The New Mexico Public Education Department cited Tucumcari Public Schools for "major compliance issues" based on an audit of school state funding and enrollment reports.
Other state school districts cited for major compliance issues are Dulce, Santa Fe and Cimarron.
"In addition to minor compliance issues, these districts also may have misidentified special education students, did not follow federal law on the transition of young children from Part C Early Intervention into IDEA (Individuals with Disabilities Education Act) Part B special education preschool services, showed unusually high rates of ancillary services provided or failed to provide services to children despite receiving dollars for these services from the state," an education department press release states.
Tucumcari Schools Superintendent Aaron McKinney said the state's audit findings were not as dire as the education department's press release may have conveyed.
"The secretary of education called me yesterday personally and talked to me. She said it's not going to be anything real big. They're going to come down and help us get back in compliance, go through all of it to make sure ... we're where we need to be," McKinney said.
McKinney said the findings apply to student records filed two and three years ago.
"All of our numbers from this year were right," McKinney said. "The new governor wants to see where the moneys are in the state right now. If we're not compliant with something, we're more than happy to get that way."
Tucumcari Special Education Director Teresa Stephenson said she was concerned about the press release's mention of special education program funding. She said she is trying to find out what the exact problem is.
"I put a call in this morning to ask that we need guidance right now. We just had our child find a couple of weeks ago. We screened about 50 students that are possible for more screening or evaluations to go into our preschool and we want to know what we're doing wrong so we can correct it if there is something we're doing wrong, or just know a little more before we evaluate all these students and place them. We want to make sure we're going to place them right. We don't quite know yet what it is we're out of compliance with," Stephenson said.
Stephenson said the school district has around 200 special education students. She said each student is evaluated on an individual basis to determine what special educational needs he or she may have.
"I know that with all the students we have, there has been some kind of testing done and the committee — because it's not one person that decides — the IEP (Individual Education Plan) committee decides if they need services or if they don't need services based on the evaluation," Stephenson said.
Stephenson said these committees are made up of as few as four or as many as 10 people, depending on which evaluation agencies, like Head Start or Birth to Three, have a hand in deciding what developmental issues a child may have and which adjustments should be made to ensure the child receives a quality education.
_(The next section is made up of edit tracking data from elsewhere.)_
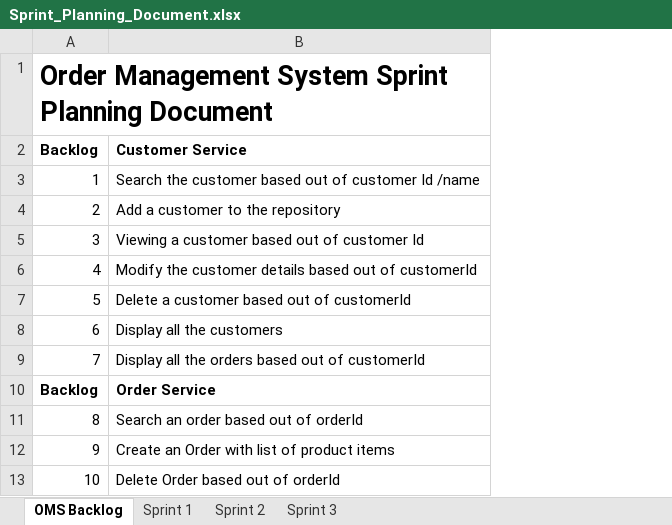
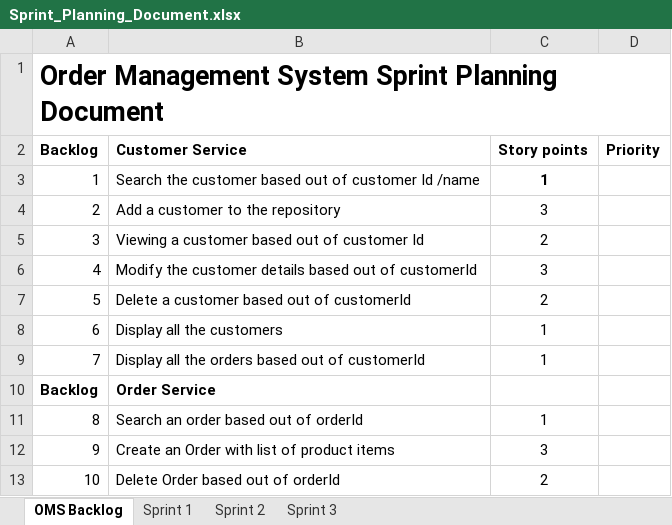
Before and after one commit to Karthi1711/design-status-docs, an Excel workbook: Sprint_Planning_Document.xlsx, sheet OMS Backlog, drawn as a sheet; only a part is shown; values as stored, in another font and other column widths than the file's, no borders; the diff names each change by its address in the sheet, - before the commit and + after, or states it on an @@ line.

Commit message:
Add files via upload

```diff
--- a/Sprint_Planning_Document.xlsx (sheet OMS Backlog)
+++ b/Sprint_Planning_Document.xlsx (sheet OMS Backlog)
+column C (Story points), rows 3-13: 1 | 3 | 2 | 3 | 2 | 1 | 1 |  | 1 | 3 | 2
+column D (Priority), empty
```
Attempts to contact Public Education Department officials have not been successful Thursday.